Rohit Garoo did MBA from Osmania University and holds a certificate in Developmental Psychology from The University of Queensland. The zoologist-botanist turned writer-editor has over 8 years of experience in content writing, content marketing, and copywriting. He has also done an MBA in marketing and human resources and worked in the domains of market research and e-commerce. Rohit writes topics... more

Jennifer Renee Chu

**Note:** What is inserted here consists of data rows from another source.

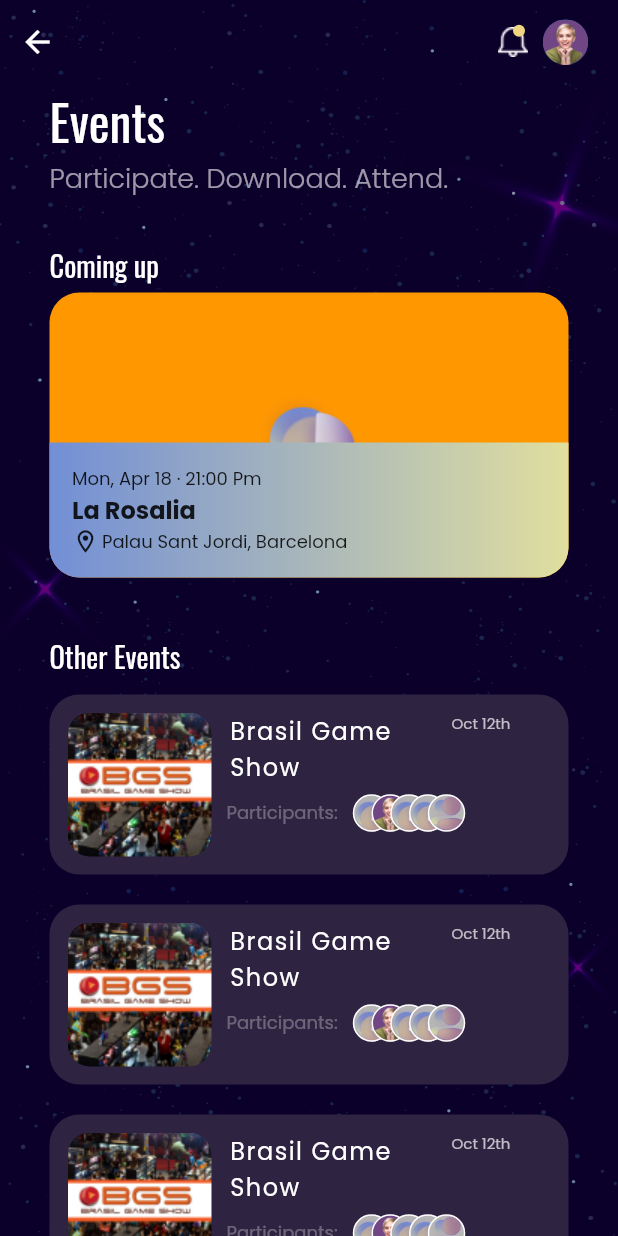
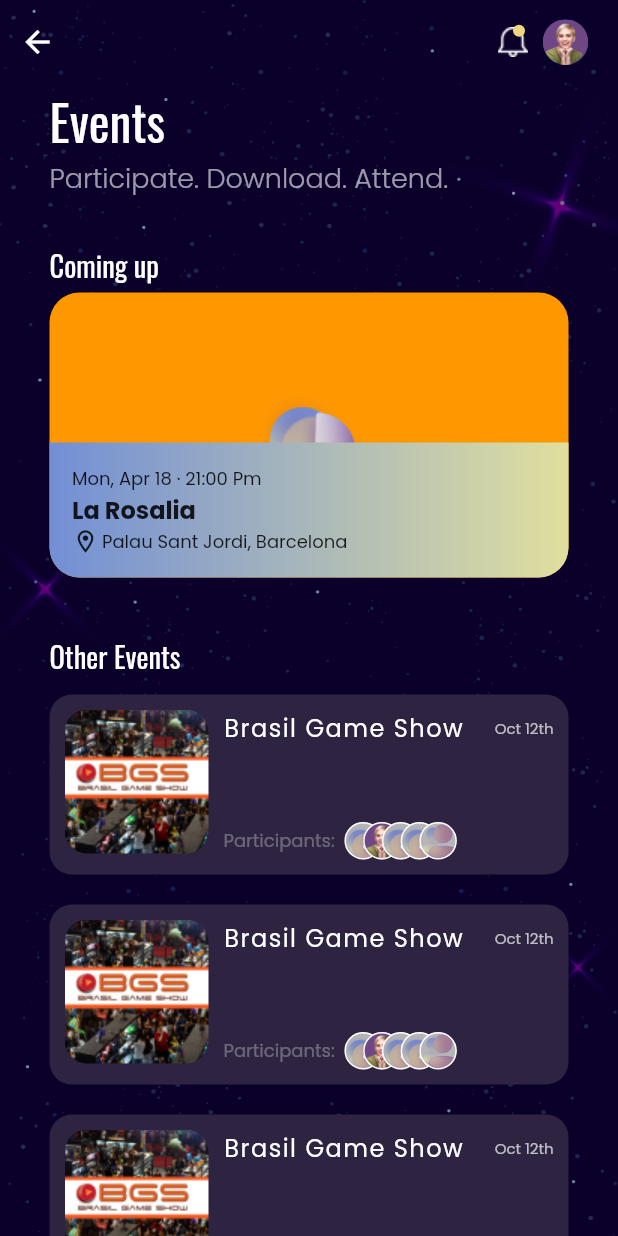
Before and after one commit to SparkoSol/be_ready_app, a Flutter app: the EventsPage screen opened directly, on a phone screen of 412 x 824 dp. Run offline on Flutter 3.47's test engine with Material 2 defaults, Android fonts, the phone set to English and light mode, and no system bars; our stand-ins replace google_fonts, image_picker.

Commit message:
changes in widgets

```diff
--- a/lib/src/widgets/event_page_widget.dart
+++ b/lib/src/widgets/event_page_widget.dart
@@ -19,11 +19,12 @@
   @override
   Widget build(BuildContext context) {
     return Container(
+      height: 120,
       margin: const EdgeInsets.only(bottom: 20),
-      padding: const EdgeInsets.all(12),
+      padding: const EdgeInsets.all(10),
       decoration: BoxDecoration(
         shape: BoxShape.rectangle,
-        borderRadius: BorderRadius.circular(20),
+        borderRadius: BorderRadius.circular(15),
         color: const Color(0xFF2E2340),
       ),
       child: Row(
@@ -43,41 +44,49 @@
               ),
             ),
           ),
-          Column(
+          const SizedBox(width: 10),
+          Expanded(
+            child: Column(
               crossAxisAlignment: CrossAxisAlignment.start,
               children: [
                 Row(
                   crossAxisAlignment: CrossAxisAlignment.start,
                   children: [
-                  Container(
-                    padding: const EdgeInsets.symmetric(horizontal: 12),
-                    width: 160,
+                    Expanded(
                       child: Text(
                         title,
+                        // title,
+                        maxLines: 2,
+                        overflow: TextOverflow.ellipsis,
                         style: GoogleFonts.poppins(
-                          fontSize: 16, color: Colors.white, letterSpacing: 1),
+                            fontSize: 16,
+                            color: Colors.white,
+                            letterSpacing: 1),
                       ),
                     ),
-                  Text(
+                    const SizedBox(
+                      width: 10,
+                    ),
+                    Padding(
+                      padding: const EdgeInsets.only(top: 5),
+                      child: Text(
                         date,
                         style: GoogleFonts.poppins(
                           fontSize: 10,
                           color: Colors.white70,
                         ),
                       ),
+                    )
                   ],
                 ),
+                const Spacer(),
                 Row(
                   children: [
-                  Padding(
-                    padding: const EdgeInsets.symmetric(
-                        vertical: 10, horizontal: 10),
-                    child: Text(
-                      'Participants:',
+                    Text(
+                      'Participants:  ',
                       style: GoogleFonts.poppins(
                         fontSize: 12,
                         color: Colors.white30,
-                      ),
                       ),
                     ),
                     const StackImages(),
@@ -85,6 +94,7 @@
                 )
               ],
             ),
+          )
         ],
       ),
     );
--- a/lib/src/widgets/gradient_progress_indicator.dart
+++ b/lib/src/widgets/gradient_progress_indicator.dart
@@ -1,3 +1,5 @@
+// ignore_for_file: unused_element
+
 import 'dart:math';
 
 import 'package:flutter/material.dart';
```
Also changed, not shown: lib/src/widgets/video_widget.dart (+6 -6 lines). Lines whose indentation alone changed are shown as unchanged.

Jenn Chu is the owner and operator of Little Ones Welcome in San Francisco. She offers services in her private practice, and virtually. Her focus is on the health and wellbeing of the individual. She specializes in women's care with an emphasis on conception, pregnancy, birth, postpartum, and pediatric support. Jenn took her graduate degree in Traditional Chinese Medicine from... more